“Coming into the anthropology department struck me as the biggest sandbox I could play in.” Helping her was Gravlee, who had seen his and others’ colleagues operate under the assumptions that people of color, including those of African or Hebrew descent, were predisposed to certain diseases, and set out to test those assumptions. Gravlee hypothesized that the epidemiology of health disparities had genetic factors; Mulligan hypothesized that the genetics of health included the sociocultural realm. “I like anthropology because I can take the broadest possible perspective on health and what to me is a more accurate — more true — answer in what is driving health and disease,” says Mulligan. Beginning with a meta-analysis of Gravlee’s research in Puerto Rico on the relationship between blood pressure variation and perceived skin color, they turned the theoretical into findings. There were indeed interactions between genetic and socio-environmental factors, particularly with regard to racial disparities.
They directed their attention toward Tallahassee, where Gravlee had been collecting stories of racial discrimination and using social network analysis to study health disparities since 2007. He and Mulligan “envisioned building on those stories to try to develop better measures of the kinds of racism-related stressors that people encountered and see the extent to which we could account for variation in blood pressure,” he says.
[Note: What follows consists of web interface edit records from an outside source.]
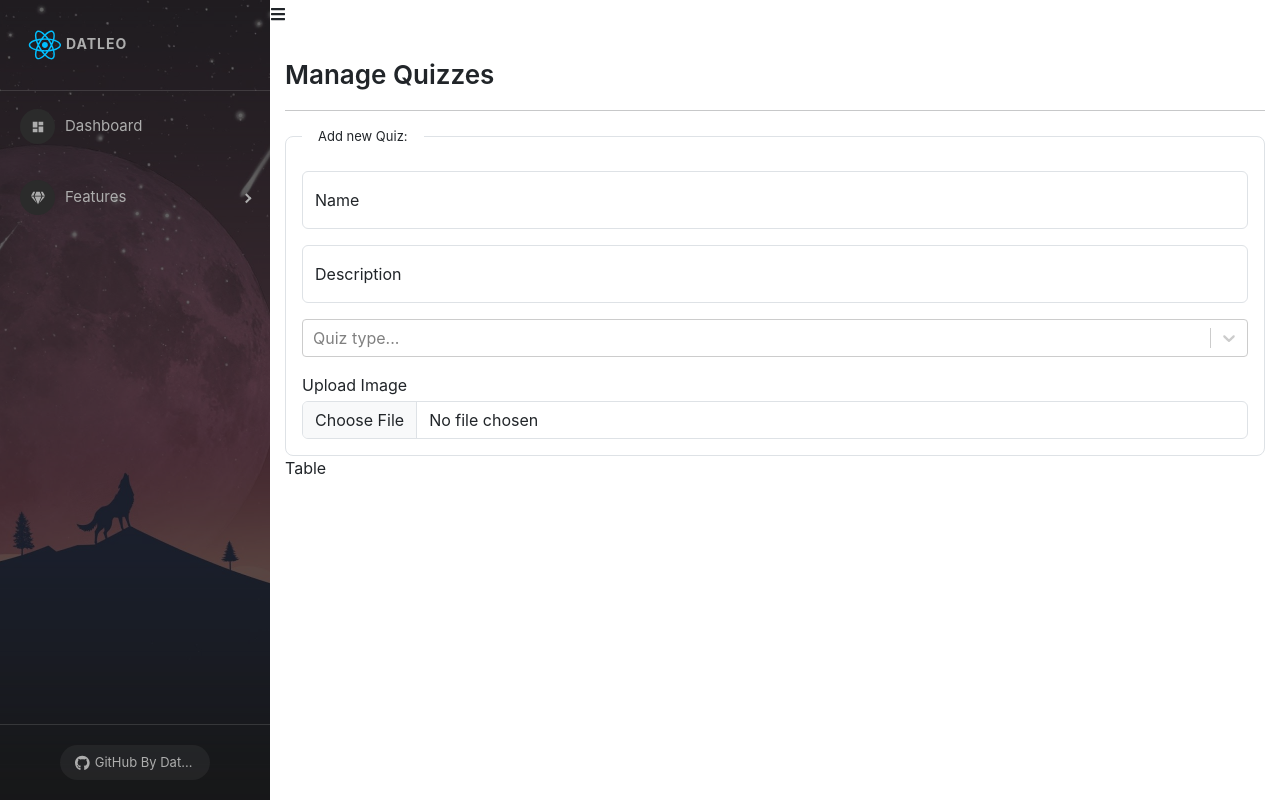
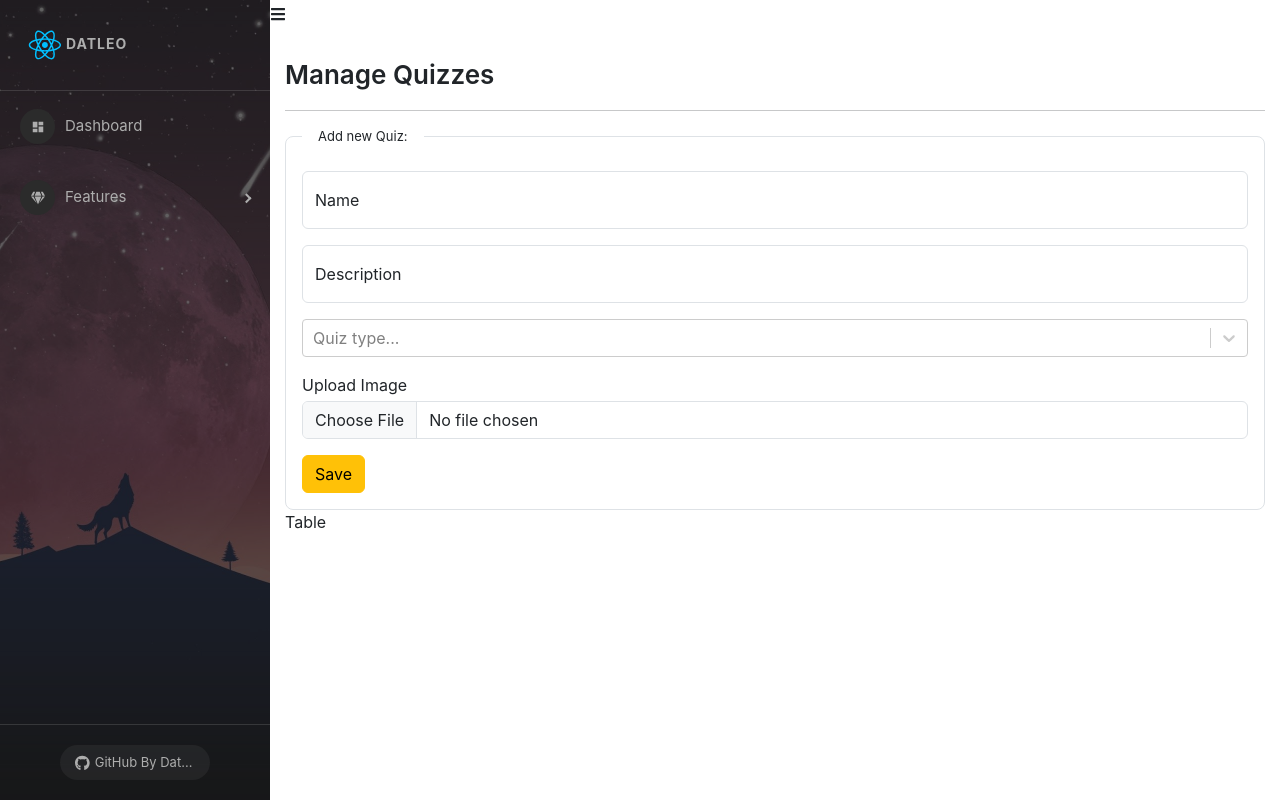
Before and after one commit to nguyendat0908/Project-ReactJS, a React (Create React App) app: page /admins/manage-quizzes in a window 1280 px wide. Built offline with nearby package versions, Linux system fonts and the light colour scheme.

Commit message:
API them moi bai thi

```diff
--- a/src/components/Admin/Content/Quiz/ManageQuiz.js
+++ b/src/components/Admin/Content/Quiz/ManageQuiz.js
@@ -1,6 +1,8 @@
 import { useState } from 'react';
 import './ManageQuiz.scss'
 import Select from 'react-select';
+import { postCreateNewQuiz } from '../../../../services/ApiService'
+import { toast } from 'react-toastify';
 
 const options = [
     { value: 'EASY', label: 'EASY' },
@@ -12,11 +14,33 @@ const ManageQuiz = (props) => {
 
     const [name, setName] = useState('');
     const [description, setDescription] = useState('');
-    const [type, setType] = useState('EASY');
+    const [type, setType] = useState('');
     const [image, setImage] = useState(null);
 
     const handleChangeFile = (event) => {
+        if (event.target && event.target.files && event.target.files[0]) {
+            setImage(event.target.files[0]);
+        }
+    }
 
+    const handleSubmitQuiz = async () => {
+
+        // Validate
+        if (!name || !description) {
+            toast.error('Name/ Description is required!')
+            return;
+        }
+
+        let res = await postCreateNewQuiz(description, name, type?.value, image);
+        if (res && res.EC === 0) {
+            toast.success(res.EM);
+            setName('');
+            setDescription('');
+            setType('');
+            setImage(null);
+        } else {
+            toast.error(res.EM);
+        }
     }
 
     return (
@@ -38,8 +62,8 @@ const ManageQuiz = (props) => {
                     </div>
                     <div className='my-3'>
                         <Select
-                            // value={selectedOption}
-                            // onChange={this.handleChange}
+                            defaultValue={type}
+                            onChange={setType}
                             options={options}
                             placeholder='Quiz type...'
                         />
@@ -47,6 +71,9 @@ const ManageQuiz = (props) => {
                     <div className='more-actions form-group'>
                         <label className='mb-1'>Upload Image</label>
                         <input type='file' className='form-control' onChange={(event) => handleChangeFile(event)} />
+                    </div>
+                    <div className='mt-3'>
+                        <button className='btn btn-warning' onClick={() => handleSubmitQuiz()}>Save</button>
                     </div>
                 </fieldset>
             </div>
--- a/src/services/ApiService.js
+++ b/src/services/ApiService.js
@@ -25,7 +25,7 @@ const putUpdateUser = (id, username, role, image) => {
 }
 
 const deleteUser = (userId) => {
-    return instance.delete('api/v1/participant', {data: {id: userId}})
+    return instance.delete('api/v1/participant', { data: { id: userId } })
 }
 
 const getUserWithPaginate = (page, limit) => {
@@ -33,11 +33,11 @@ const getUserWithPaginate = (page, limit) => {
 }
 
 const postLogin = (userEmail, userPassword) => {
-    return instance.post('api/v1/login', {email: userEmail, password: userPassword})
+    return instance.post('api/v1/login', { email: userEmail, password: userPassword })
 }
 
 const postRegister = (userEmail, userPassword, username) => {
-    return instance.post('api/v1/register', {email: userEmail, password: userPassword, username: username})
+    return instance.post('api/v1/register', { email: userEmail, password: userPassword, username: username })
 }
 
 const getQuizByUser = () => {
@@ -49,8 +49,17 @@ const getDataQuiz = (id) => {
 }
 
 const postSubmitQuiz = (data) => {
-    console.log("... Data check: ", {...data})
-    return instance.post('api/v1/quiz-submit', {...data})
+    console.log("... Data check: ", { ...data })
+    return instance.post('api/v1/quiz-submit', { ...data })
 }
 
-export { postCreateUser, getAllUsers, putUpdateUser, deleteUser, getUserWithPaginate, postLogin, postRegister, getQuizByUser, getDataQuiz, postSubmitQuiz }
+const postCreateNewQuiz = (description, name, difficulty, image) => {
+    const data = new FormData();
+    data.append('description', description);
+    data.append('name', name);
+    data.append('difficulty', difficulty);
+    data.append('quizImage', image);
+    return instance.post('api/v1/quiz', data)
+}
+
+export { postCreateUser, getAllUsers, putUpdateUser, deleteUser, getUserWithPaginate, postLogin, postRegister, getQuizByUser, getDataQuiz, postSubmitQuiz, postCreateNewQuiz }
```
They chose to continue Gravlee’s study of hypertension because it has long been considered a disease toward which people of African descent are predisposed. Most people understand that stress can cause heart problems, but Mulligan and Gravlee have delved into a type of stress that can be much harder, both socially and politically, to unpack: the stress of racial discrimination. Even asking people to talk about it isn’t cut and dried. “Reports of perceived stress are not good predictors of health outcomes,” says Gravlee.
Gravlee describes his approach as “community-based participatory research.” The project is guided by a steering committee composed of people interested in health equity, the contemporary crux of Tallahassee’s long-running civil rights movement. This situation called for rewriting the Institutional Review Board protocols, which typically require a pre-approved set of questions written by the researcher. However, with their approach, “we were liaisons between community members and the research institution,” says Gravlee. “They are partners, not just participants.” The 100-question survey emerged from conversations with these partners, who guided the researchers in what to ask. This unusual arrangement threw the IRB for a temporary loop, but certainly supports the decolonization of anthropology and demonstrates the potential of oral history and participant-generated research questions to alleviate social inequity.
“Including sociocultural variables opened a new window in biology that we couldn’t see until we took seriously the relevance of those variables.”
Their findings don’t leave much opportunity for researchers in any discipline to hide behind genetic determinism or enforce the divide between biology and culture. “We often equate biology and genes and then regard the environment as something else, something extraneous. People want it to be nature versus nurture,” remarks Gravlee. “Our results suggest that we need a little more nuance.”